▶ [WHAT THIS TASK INVOLVES]: Scan the records below. Copy every line in which the word "True" appears.

Before and after images:

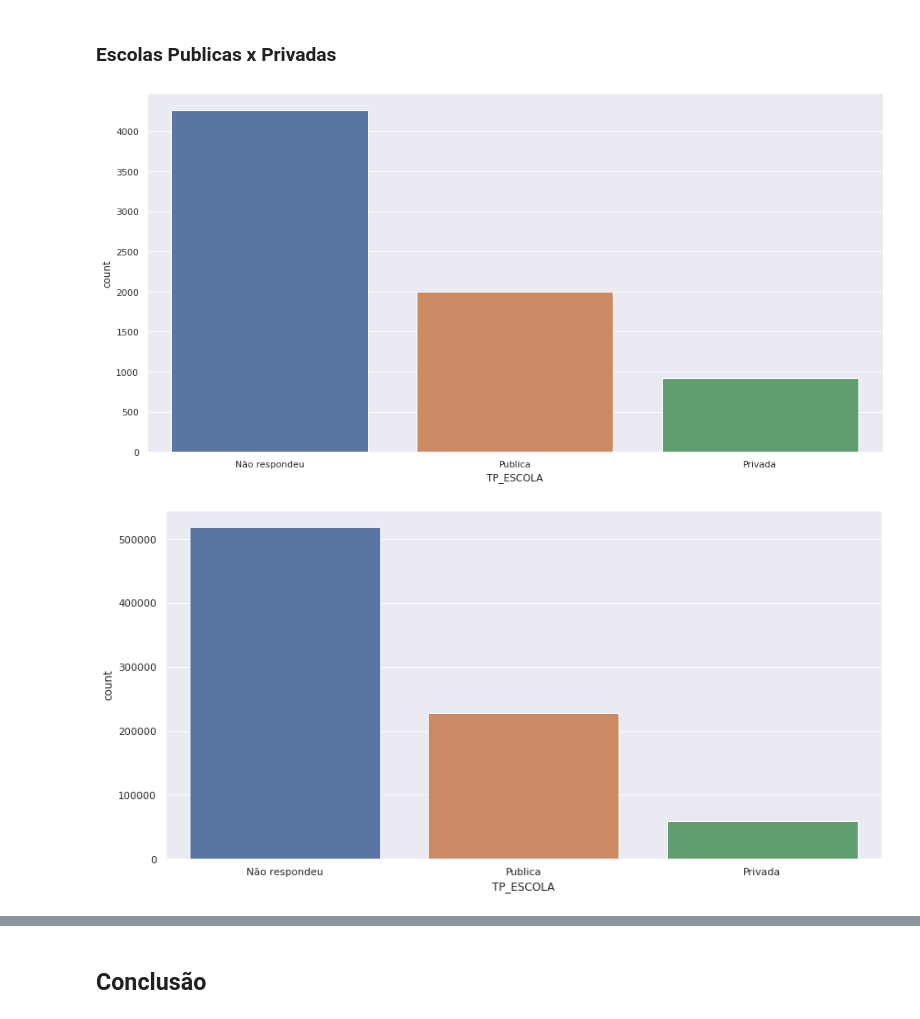
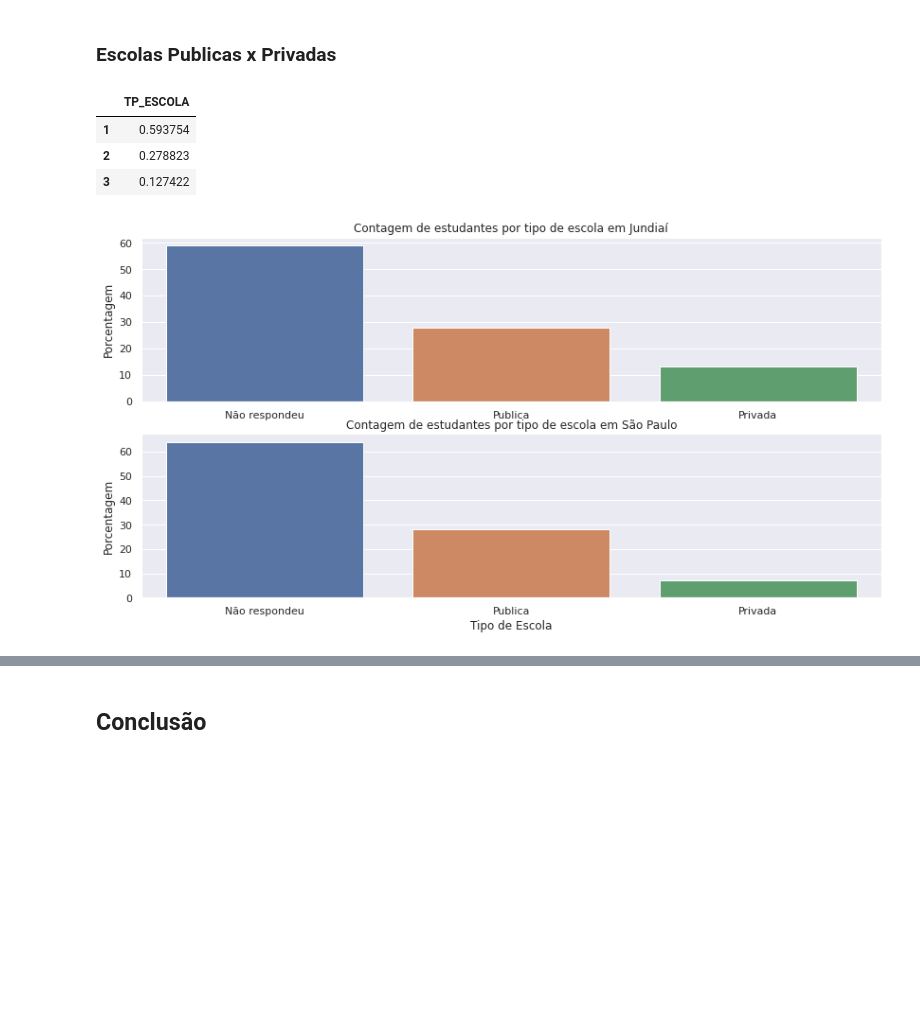
Before and after one commit to LucasDatilioCarderelli/ImersaoDados2, a Jupyter notebook: Lucas_Datilio_Carderelli_Imersão_Dados_Desafio_Final_ENEM_2019.ipynb, the cells around one changed output, grey strips where cells are left out. Cells and saved outputs as stored; diff of their text form; code cells hidden in the pictures; blank space fills up the shorter version.

```diff
--- a/Lucas_Datilio_Carderelli_Imersão_Dados_Desafio_Final_ENEM_2019.ipynb
+++ b/Lucas_Datilio_Carderelli_Imersão_Dados_Desafio_Final_ENEM_2019.ipynb
@@ -182,18 +181,28 @@ plt.xticks( [0 , 1], ("Tem Internet", "Não Tem Internet" ));
 Aquele que não tem internet em casa tem uma mediana e as notas mais altas menores do que os que tem, entretanto as menores notas foram tiradas por aqueles que tem.
 # %% [markdown]
 ### Escolas Publicas x Privadas
-# %%
-plt.title( "Contagem de estudantes por tipo de escola em Jundiaí", fontdict={ "fontsize":14 })
-sns.countplot( data = jundiaí, x = "TP_ESCOLA" )
-plt.xticks( [ 0 , 1, 2 ], ( "Não respondeu", "Publica", "Privada" ));
-# %% [output]
-[figure, removed]
-# %%
-plt.title( "Contagem de estudantes por tipo de escola em São Paulo", fontdict={ "fontsize":14 })
-sns.countplot( data = dados_SP, x = "TP_ESCOLA" )
-plt.xticks([ 0 , 1, 2 ], ( "Não respondeu", "Publica", "Privada" ));
-# %% [output]
-[figure, removed]
+# %%
+pd.DataFrame(jundiaí["TP_ESCOLA"].value_counts(normalize=True))
+# %% [output]
+|  | TP_ESCOLA |
+| 1 | 0.593754 |
+| 2 | 0.278823 |
+| 3 | 0.127422 |
+# %%
+plt.subplot(2,1,1)
+vc3 = pd.DataFrame(jundiaí["TP_ESCOLA"].value_counts(normalize=True).round(2)*100)
+ax3 = sns.barplot( x = vc3.index, y = vc3["TP_ESCOLA"], data = vc3 )
+ax3.set(title="Contagem de estudantes por tipo de escola em Jundiaí", ylabel="Porcentagem")
+plt.xticks([ 0 , 1, 2 ], ( "Não respondeu", "Publica", "Privada" ))
+
+plt.subplot(2,1,2)
+vc4 = pd.DataFrame(dados_SP["TP_ESCOLA"].value_counts(normalize=True).round(2)*100)
+ax4 = sns.barplot( data = vc4, y = vc4["TP_ESCOLA"], x = vc4.index )
+ax4.set(title="Contagem de estudantes por tipo de escola em São Paulo",
+        ylabel="Porcentagem", xlabel="Tipo de Escola")
+plt.xticks([ 0 , 1, 2 ], ( "Não respondeu", "Publica", "Privada" ));
+# %% [output]
+[figure, added]
 # %%
 plt.title( "Distribução da média por ensino privado e publico em Jundiaí" )
 sns.boxplot( data = jundiaí, x = "TP_ESCOLA", y = "ME_NOTAS")
```
Also changed, not shown: parts of 7 cells of this notebook.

▶ [RESPONSE]:
+pd.DataFrame(jundiaí["TP_ESCOLA"].value_counts(normalize=True))
+vc3 = pd.DataFrame(jundiaí["TP_ESCOLA"].value_counts(normalize=True).round(2)*100)
+vc4 = pd.DataFrame(dados_SP["TP_ESCOLA"].value_counts(normalize=True).round(2)*100)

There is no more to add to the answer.